Having deep roots itself, pigweed too is known to absorb nutrients from deep down the soil and make them accessible to the plants around it. Oh, and if you can get your hands on red pigweed, it also keeps insects at bay.
Tomatoes and other nightshade vegetables
Both tomatoes and eggplants are from the same family of plants known as nightshade vegetables and thus form a neutral partnership. This means while there aren’t any big benefits, they do not hinder each other’s growth either.
Just make sure you put in the time and effort needed to plan out your garden beds correctly as you do not want the tomato plants to over-shadow the eggplants (because like every plant, even they need their daily dose of the sun).
Some other nightshade vegetables that work as eggplant companions are peppers, and potatoes. If you plan on going with peppers, note that both hot peppers and sweet peppers are good but we’d suggest Hot peppers, and here’s why.
The soil is prone to infections like Fusarium infection (a fungal infection) that will soon reach the eggplant. Hot peppers have compounds that help keep this in check, in turn, making the maintenance task of the eggplants easier.
Tomatoes are great eggplant companion plants!
Catnip isn’t like your tomatoes or spinach that you can throw into your salads or use to make curries and while that makes it useless for most gardeners, it is definitely worth the consideration for some.
That is because catnip is packed with compounds that can boost mood and reduce anxiety, restlessness, and nervousness and thus, makes for an excellent cup of tea after a long day at work.
As for your eggplants, it keeps them relaxed too as they won’t be troubled by flea beetles thanks to its strong smell.
These are beautiful flowers known to attract aphids.
Wait then why are we recommending these as companion plants?
That’s because this makes them excellent trap crops. Just plant them slightly away from the eggplants and it will attract those annoying aphids before they reach the eggplants.
Though make sure you take measures to eliminate them or else it will only be a matter of time before a couple of them find their way to the eggplants.
Even radishes make excellent trap crops due to their smell, though they won’t add the same vibrancy and colors to your home garden as these flowers would.

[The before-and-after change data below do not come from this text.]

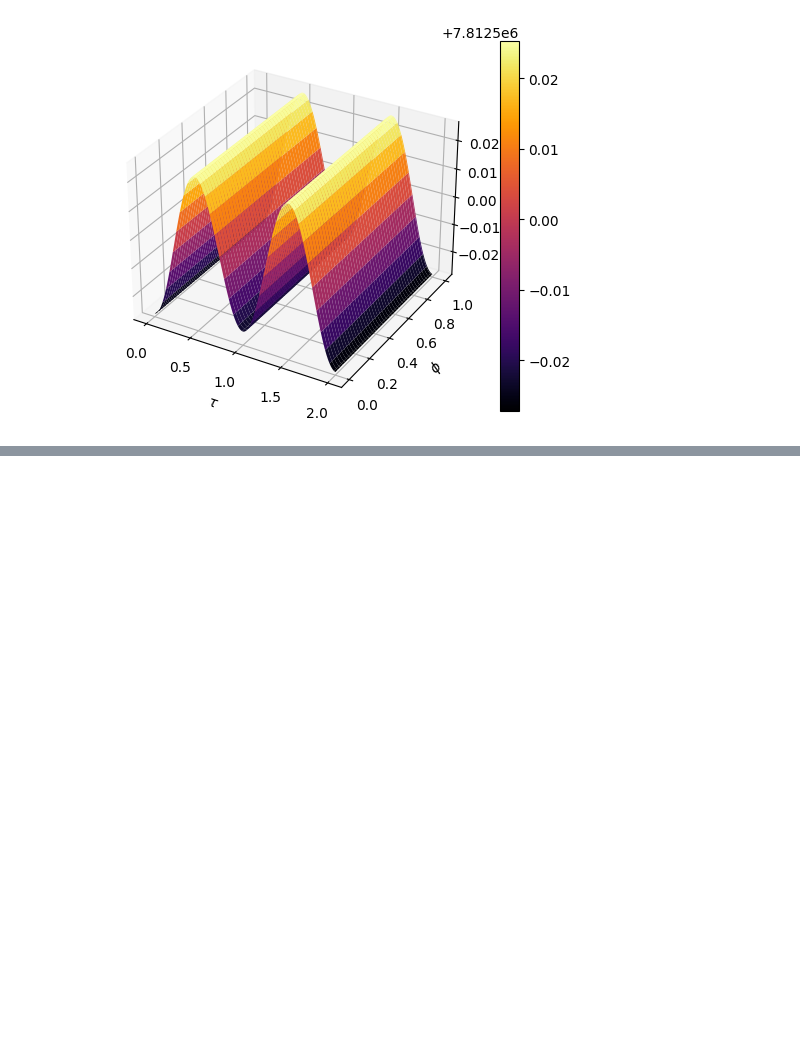
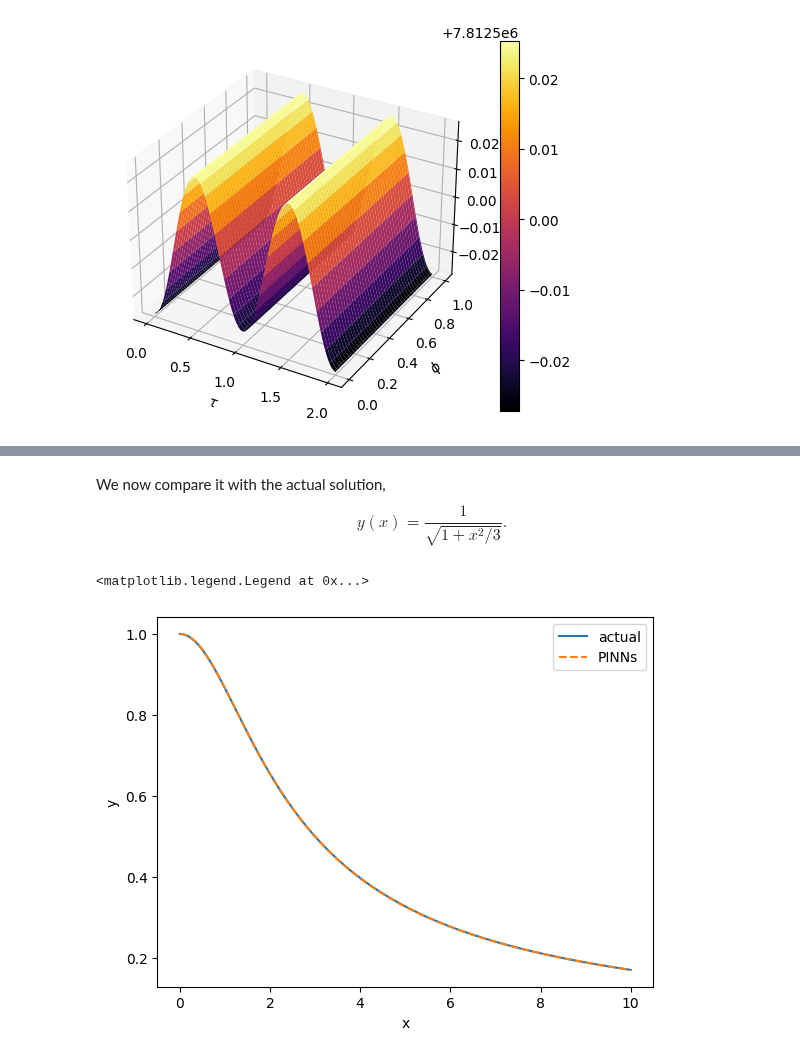
Before and after one commit to hojaelim/hojae-lim-diss, a Jupyter notebook: diss.ipynb, the cells around one changed output, grey strips where cells are left out. Cells and saved outputs as stored; diff of their text form; code cells hidden in the pictures; blank space fills up the shorter version.

```diff
--- a/diss.ipynb
+++ b/diss.ipynb
@@ -605,0 +626,22 @@ KeyboardInterrupt:
+# %% [markdown]
+We now compare it with the actual solution,
+$$
+y(x) = \frac{1}{\sqrt{1+x^2/3}}.
+$$
+# %%
+X = np.linspace(xmin,xmax,1000).reshape(1000, 1)
+output_0 = model_test.predict(X)
+
+x = np.linspace(0,10,1000)
+def f(x):
+  return 1/np.sqrt(1+x**2/3)
+y=f(x)
+
+plt.plot(x,y,label="actual")
+plt.plot(X,output_0,label="PINNs",linestyle="--")
+plt.ylabel("y")
+plt.xlabel("x")
+plt.legend()
+# %% [output]
+<matplotlib.legend.Legend at 0x...>
+[figure, added]
```
Also changed, not shown: parts of 4 cells of this notebook.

If you are looking for some other flowers to do the trick, marigold is a great alternative. These again attract the good pollinators while keeping the pests out with the strong smell. Plus, their low maintenance makes them ideal for beginner gardeners.
Do you already grow peanuts in your garden? Well, there’s good news as they are great eggplant companions as peanuts are also legumes thus, you get the same nitrogen fixing abilities with them as with peas or beans.
But keep in mind that growing peanuts isn’t everyone’s cup of tea and it can vary based on your location. That is because peanuts require 600 to 1500 mm of rainfall and a frost-free period of about 150 days.
Plants you DO NOT want to grow with Eggplants
Have you been recommended by other gardeners or online guides to planting Geraniums with your eggplants?
That’s because these are known for their insect-repellent attributes but guess what, Geraniums are prone to diseases like Ralstonia solanacearum or Bacterial wilt as many commonly call it.
This disease impacts eggplants as well and can be tough to manage once it starts to spread which makes Geraniums a big no in our books.
Did you know walnuts are Allelopathic? That means they release toxins that are detrimental to the growth of plants around them, in some instances even kill them which makes them a big no.
Apart from walnuts, you also want to keep away fennel from eggplants.
Always choose a companion plant based on your priorities. If your eggplant is prone to insects and bugs, opt for herbs like thyme or French tarragon or if you would like something for everyday use, tomatoes and spinach are great options.
On the other hand, if you think soil quality is an issue, beans and legumes make the ideal eggplant companion plants.
Let us know which plant you have used as a companion for your eggplants in the comments below.
You can also ask us questions about eggplants or companion planting and we’ll get back to you ASAP.
Till them happy gardening.